“I’m gonna go down singing,” Browne intones on “Giving That Heaven Away,” as he grouses that it’s become his job “to show the whole world how to rebel.”

“Seems like the whole world’s at a fire sale,” he muses – and that’s during one of the happier songs on the record.

Browne is no stranger to mixing politics and music, but “Lives In The Balance” and “World in Motion,” his two most pointed albums prior to “Time the Conqueror,” were at least a little poetic, and punctuated with a few love songs.

This time around, he’s seething – and naming names.

On “The Drums of War,” he sounds more like a talk show guest than a songwriter.  “Where are the courts now when we need them?” sings Browne.  “Why is impeachment not on the table?

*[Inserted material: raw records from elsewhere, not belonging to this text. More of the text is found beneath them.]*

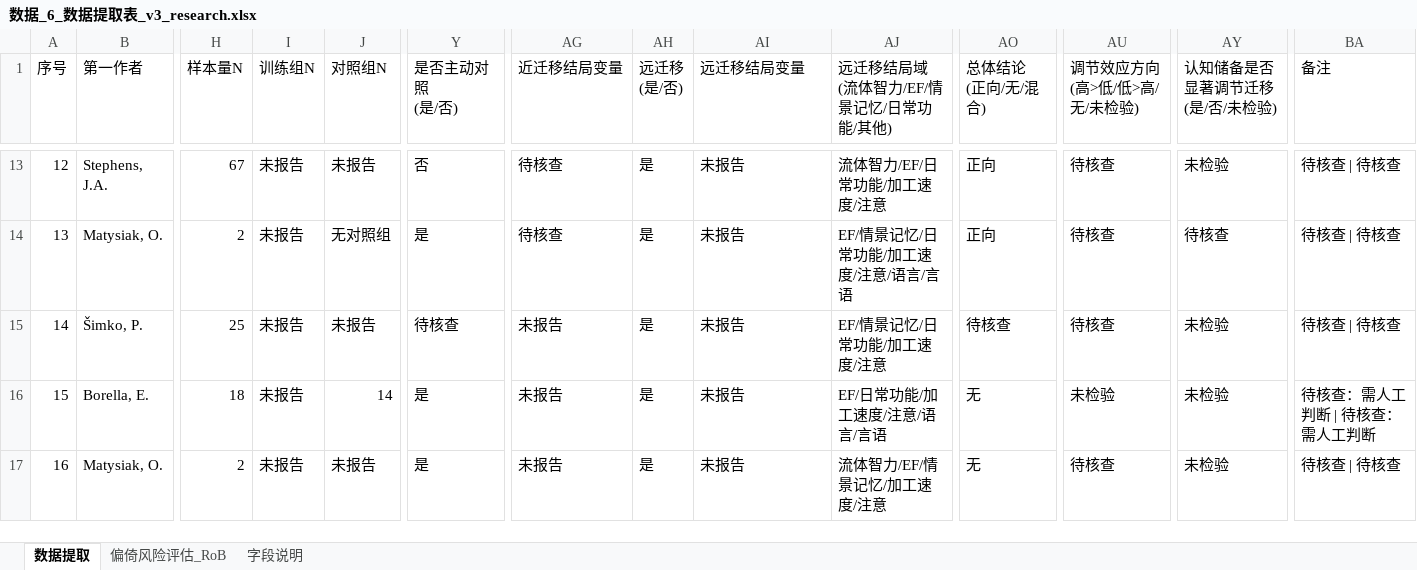
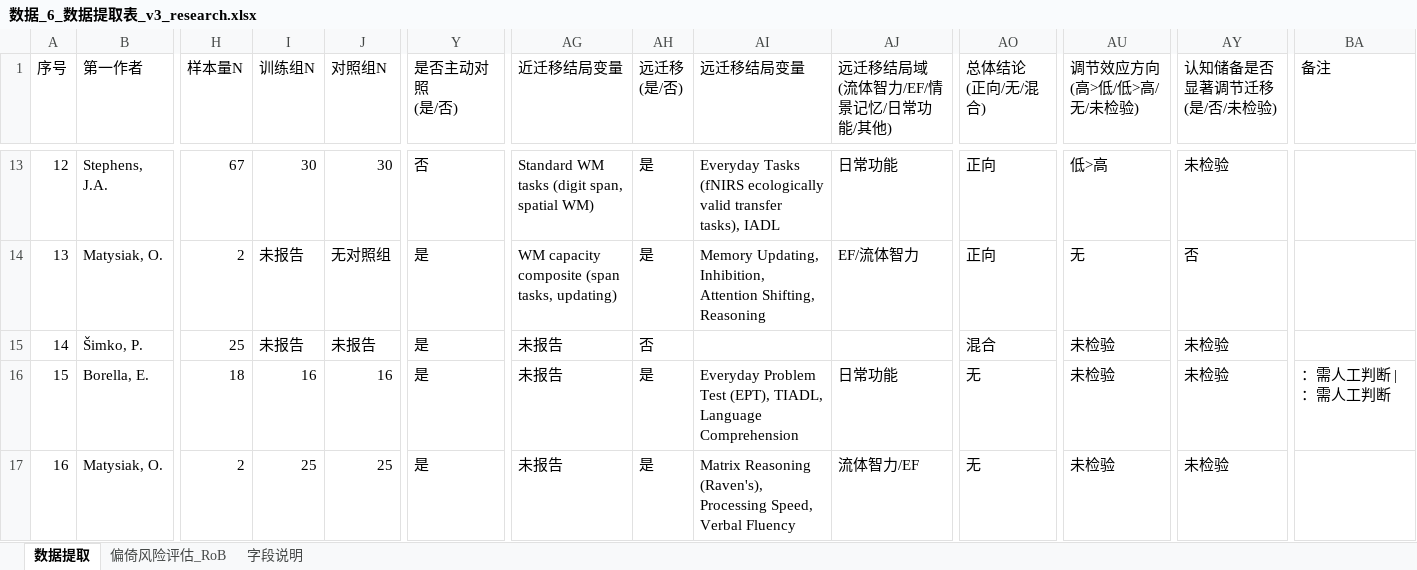
Before and after one commit to 007r007/meta-analysis-research, an Excel workbook: projects/paper-01/04-extract/数据_6_数据提取表_v3_research.xlsx, sheet 数据提取, drawn as a sheet; only a part is shown, gaps mark what is left out; values as stored, in another font and other column widths than the file's, no cell formats; the diff covers the shown part only; the diff names each change by its address in the sheet, - before the commit and + after, or states it on an @@ line.

Commit message:
fix(paper-01): 修复问题清单5类问题——远迁移重查/结局变量/总体结论/主动对照/训练组N，待核查清零

```diff
--- a/projects/paper-01/04-extract/数据_6_数据提取表_v3_research.xlsx (sheet 数据提取)
+++ b/projects/paper-01/04-extract/数据_6_数据提取表_v3_research.xlsx (sheet 数据提取)
-I13 (训练组N): 未报告
+I13 (训练组N): 30
-J13 (对照组N): 未报告
+J13 (对照组N): 30
-AG13 (近迁移结局变量): 待核查
+AG13 (近迁移结局变量): Standard WM tasks (digit span, spatial WM)
-AI13 (远迁移结局变量): 未报告
+AI13 (远迁移结局变量): Everyday Tasks (fNIRS ecologically valid transfer tasks), IADL
-AJ13 (远迁移结局域 (流体智力/EF/情景记忆/日常功能/其他)): 流体智力/EF/日常功能/加工速度/注意
+AJ13 (远迁移结局域 (流体智力/EF/情景记忆/日常功能/其他)): 日常功能
-AU13 (调节效应方向 (高>低/低>高/无/未检验)): 待核查
+AU13 (调节效应方向 (高>低/低>高/无/未检验)): 低>高
-BA13:BA15 (备注): 待核查 | 待核查
+BA13:BA15 (备注): (empty)
-AG14 (近迁移结局变量): 待核查
+AG14 (近迁移结局变量): WM capacity composite (span tasks, updating)
-AI14 (远迁移结局变量): 未报告
+AI14 (远迁移结局变量): Memory Updating, Inhibition, Attention Shifting, Reasoning
-AJ14 (远迁移结局域 (流体智力/EF/情景记忆/日常功能/其他)): EF/情景记忆/日常功能/加工速度/注意/语言/言语
+AJ14 (远迁移结局域 (流体智力/EF/情景记忆/日常功能/其他)): EF/流体智力
-AU14 (调节效应方向 (高>低/低>高/无/未检验)): 待核查
+AU14 (调节效应方向 (高>低/低>高/无/未检验)): 无
-AY14 (认知储备是否显著调节迁移 (是/否/未检验)): 待核查
+AY14 (认知储备是否显著调节迁移 (是/否/未检验)): 否
-Y15 (是否主动对照 (是/否)): 待核查
+Y15 (是否主动对照 (是/否)): 是
-AH15 (远迁移 (是/否)): 是
+AH15 (远迁移 (是/否)): 否
-AI15 (远迁移结局变量): 未报告
+AI15 (远迁移结局变量): (empty)
-AJ15 (远迁移结局域 (流体智力/EF/情景记忆/日常功能/其他)): EF/情景记忆/日常功能/加工速度/注意
+AJ15 (远迁移结局域 (流体智力/EF/情景记忆/日常功能/其他)): (empty)
-AO15 (总体结论 (正向/无/混合)): 待核查
+AO15 (总体结论 (正向/无/混合)): 混合
-AU15 (调节效应方向 (高>低/低>高/无/未检验)): 待核查
+AU15 (调节效应方向 (高>低/低>高/无/未检验)): 未检验
-I16 (训练组N): 未报告
+I16 (训练组N): 16
-J16 (对照组N): 14
+J16 (对照组N): 16
-AI16 (远迁移结局变量): 未报告
+AI16 (远迁移结局变量): Everyday Problem Test (EPT), TIADL, Language Comprehension
-AJ16 (远迁移结局域 (流体智力/EF/情景记忆/日常功能/其他)): EF/日常功能/加工速度/注意/语言/言语
+AJ16 (远迁移结局域 (流体智力/EF/情景记忆/日常功能/其他)): 日常功能
-BA16 (备注): 待核查：需人工判断 | 待核查：需人工判断
+BA16 (备注): ：需人工判断 | ：需人工判断
-I17 (训练组N): 未报告
+I17 (训练组N): 25
-J17 (对照组N): 未报告
+J17 (对照组N): 25
-AI17 (远迁移结局变量): 未报告
+AI17 (远迁移结局变量): Matrix Reasoning (Raven's), Processing Speed, Verbal Fluency
-AJ17 (远迁移结局域 (流体智力/EF/情景记忆/日常功能/其他)): 流体智力/EF/情景记忆/加工速度/注意
+AJ17 (远迁移结局域 (流体智力/EF/情景记忆/日常功能/其他)): 流体智力/EF
-AU17 (调节效应方向 (高>低/低>高/无/未检验)): 待核查
+AU17 (调节效应方向 (高>低/低>高/无/未检验)): 未检验
-BA17 (备注): 待核查 | 待核查
+BA17 (备注): (empty)
```
Also changed, not shown: 274 edited cells elsewhere in this sheet, cell formats, 2 other files.
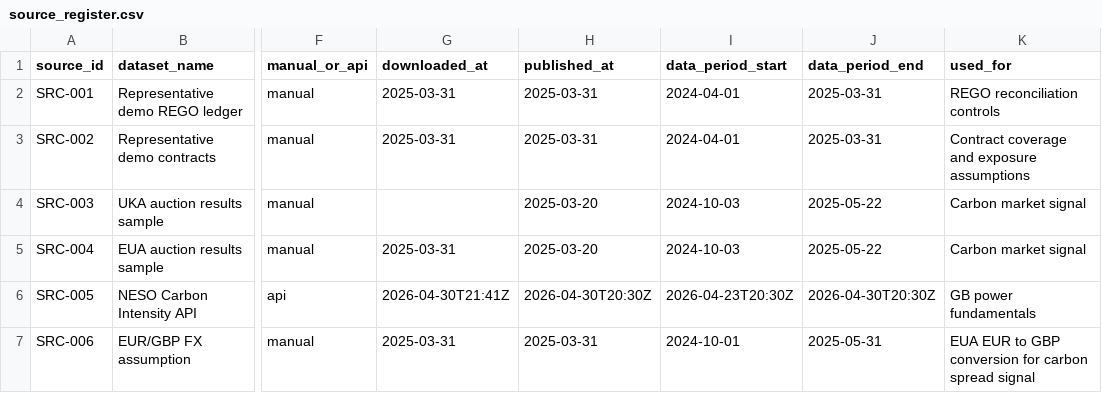
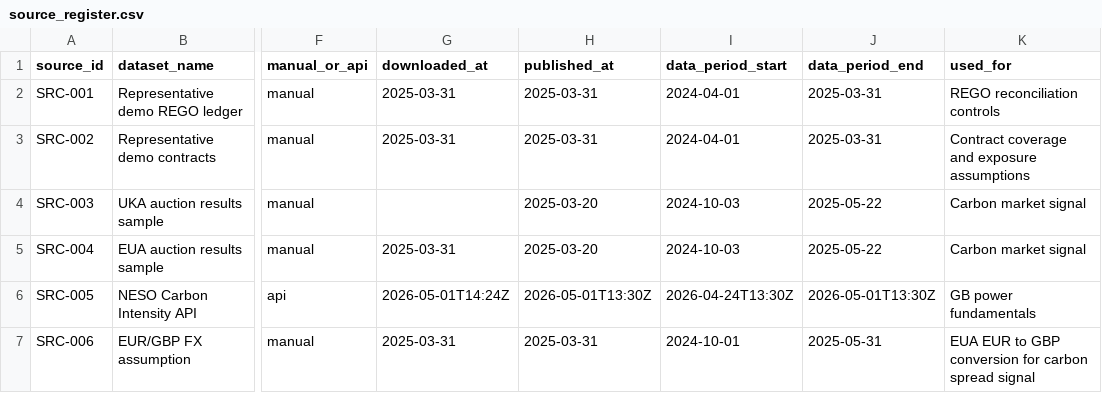
Before and after one commit to TannerL22/uk-carbon-rego-monitor, a CSV file: data/source_register.csv, drawn as a sheet; only a part is shown, gaps mark what is left out; the diff names each change by its address in the sheet, - before the commit and + after, or states it on an @@ line.

```diff
--- a/data/source_register.csv
+++ b/data/source_register.csv
-G6 (downloaded_at): 2026-04-30T21:41Z
+G6 (downloaded_at): 2026-05-01T14:24Z
-H6 (published_at): 2026-04-30T20:30Z
+H6 (published_at): 2026-05-01T13:30Z
-I6 (data_period_start): 2026-04-23T20:30Z
+I6 (data_period_start): 2026-04-24T13:30Z
-J6 (data_period_end): 2026-04-30T20:30Z
+J6 (data_period_end): 2026-05-01T13:30Z
```
Also changed, not shown: data/raw/power/neso_generation_mix_live.csv, 4 other files.
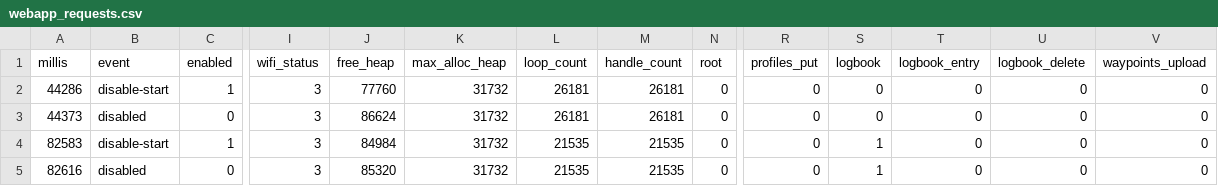
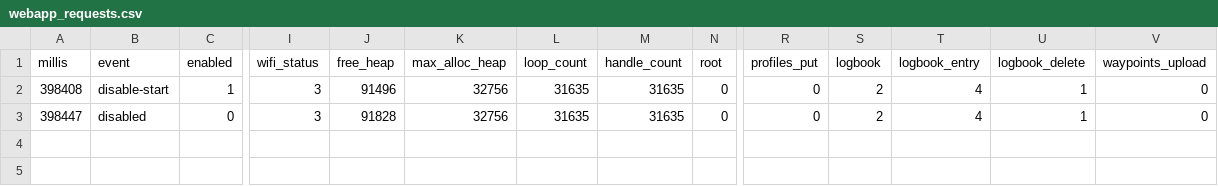
Before and after one commit to DangerMonkeys/leaf, a CSV file: scratch/memory_logs/webapp_requests.csv, drawn as a sheet; only a part is shown, gaps mark what is left out; removed rows and columns are numbered as before the commit, all else as after; rows hold the shown columns only; the diff names each change by its address in the sheet, - before the commit and + after, or states it on an @@ line.

```diff
--- a/scratch/memory_logs/webapp_requests.csv
+++ b/scratch/memory_logs/webapp_requests.csv
-row 2: 44286 | disable-start | 1 | 3 | 77760 | 31732 | 26181 | 26181 | 0 | 0 | 0 | 0 | 0 | 0
-row 3: 44373 | disabled | 0 | 3 | 86624 | 31732 | 26181 | 26181 | 0 | 0 | 0 | 0 | 0 | 0
-A2 (millis): 82583
+A2 (millis): 398408
-J2 (free_heap): 84984
+J2 (free_heap): 91496
-K2:K3 (max_alloc_heap): 31732
+K2:K3 (max_alloc_heap): 32756
-L2:L3 (loop_count): 21535
+L2:L3 (loop_count): 31635
-M2:M3 (handle_count): 21535
+M2:M3 (handle_count): 31635
-S2:S3 (logbook): 1
+S2:S3 (logbook): 2
-T2:T3 (logbook_entry): 0
+T2:T3 (logbook_entry): 4
-U2:U3 (logbook_delete): 0
+U2:U3 (logbook_delete): 1
-A3 (millis): 82616
+A3 (millis): 398447
-J3 (free_heap): 85320
+J3 (free_heap): 91828
```
Also changed, not shown: scratch/memory_logs/boot_report.csv, scratch/memory_logs/heap_monitor.csv, 5 other files.
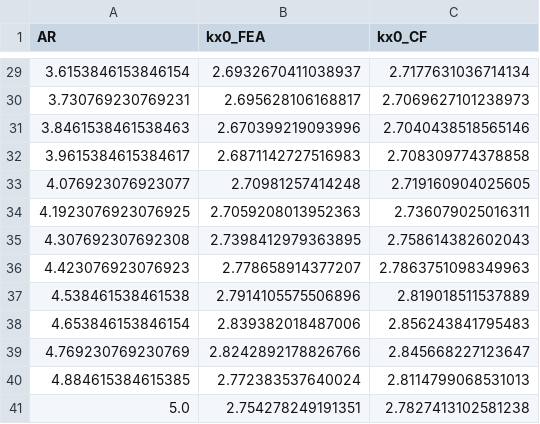
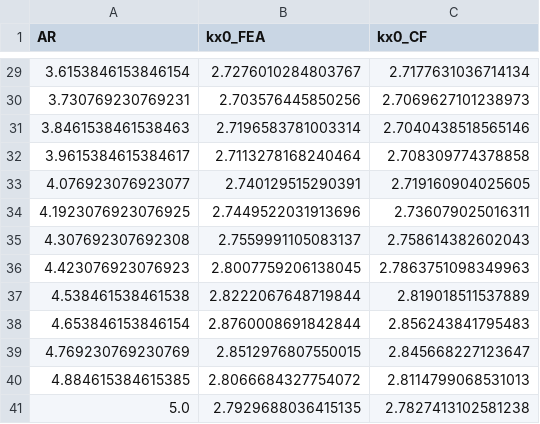
Before and after one commit to smdogroup/tacs, a CSV file: examples/buckling_plate/affine_study/axial-SS2.csv, drawn as a sheet; only a part is shown, gaps mark what is left out; the diff covers the shown part only.

```diff
--- a/examples/buckling_plate/affine_study/axial-SS2.csv
+++ b/examples/buckling_plate/affine_study/axial-SS2.csv
@@ -29,13 +29,13 @@ AR,kx0_FEA,kx0_CF
-3.6153846153846154,2.6932670411038937,2.7177631036714134
-3.730769230769231,2.695628106168817,2.7069627101238973
-3.8461538461538463,2.670399219093996,2.7040438518565146
-3.9615384615384617,2.6871142727516983,2.708309774378858
-4.076923076923077,2.70981257414248,2.719160904025605
-4.1923076923076925,2.7059208013952363,2.736079025016311
-4.307692307692308,2.7398412979363895,2.758614382602043
-4.423076923076923,2.778658914377207,2.7863751098349963
-4.538461538461538,2.7914105575506896,2.819018511537889
-4.653846153846154,2.839382018487006,2.856243841795483
-4.769230769230769,2.8242892178826766,2.845668227123647
-4.884615384615385,2.772383537640024,2.8114799068531013
-5.0,2.754278249191351,2.7827413102581238
+3.6153846153846154,2.7276010284803767,2.7177631036714134
+3.730769230769231,2.703576445850256,2.7069627101238973
+3.8461538461538463,2.7196583781003314,2.7040438518565146
+3.9615384615384617,2.7113278168240464,2.708309774378858
+4.076923076923077,2.740129515290391,2.719160904025605
+4.1923076923076925,2.7449522031913696,2.736079025016311
+4.307692307692308,2.7559991105083137,2.758614382602043
+4.423076923076923,2.8007759206138045,2.7863751098349963
+4.538461538461538,2.8222067648719844,2.819018511537889
+4.653846153846154,2.8760008691842844,2.856243841795483
+4.769230769230769,2.8512976807550015,2.845668227123647
+4.884615384615385,2.8066684327754072,2.8114799068531013
+5.0,2.7929688036415135,2.7827413102581238
```
Also changed, not shown: 28 edited cells elsewhere in this file, examples/buckling_plate/affine_study/axial-SS1.csv, 2 other files.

We better stop them while we are able.”

“Where Were You,” a 10 minute indictment of the government’s botched response to Hurricane Katrina, and how it reflects on America’s national character, might be the angriest song anyone’s written since Neil Young rush-released “Living With War.”

The song, a percolating blues number tweaked with synthesizers and sampling, lays out the charges in a way that recalls Woody Guthrie’s “1913 Massacre”:

“Where were you in the social order?
The Lower Nine or a hotel in the Quarter
Which side of the border between rich and poor?”

It’s all there – the horror in the Superdome, failed attempts to move from the convention center to higher ground, “the newborn and the elderly exposed to even more misery” and National Guard soldiers arriving five days late.

“Mainly they were used to keep the looting down,” laments Browne.

The song works, however, because it’s more than just a list of accusations.  After a snarling reminder of President’s Bush fly-by photo op (“shaved face, rested eyes, looking down he circles twice/on his way home from his vacation”), Browne turns the camera around.

“Where were you,” he sings, “when you got the picture?”

His rage never quite ebbs, even during the easygoing, mojito and gardenia soaked “Going Down To Cuba.”  He trips from visions of walking on a beach, “in one hand a Montecristo/in the other an ice cream cone,” to discussing the embargo, and reminding listeners that, whatever their faults, Cubans “do know what to do in a hurricane.”

It’s hard to believe that the same person who wrote “Late For the Sky” would include a line like “they make such continuous use of the verb ‘to resolve’” in a song, but there it is.

The record has a few nostalgic moments, including “Off Of Wonderland,” which name checks RFK and Martin Luther King, and recalls Browne’s days living in Laurel Canyon “with an unknown band” (presumably the Eagles), his ideals still intact.  “Giving That Heaven Away” finds him “still looking around for that Sixties sound,” even though he knows “those days are gone.”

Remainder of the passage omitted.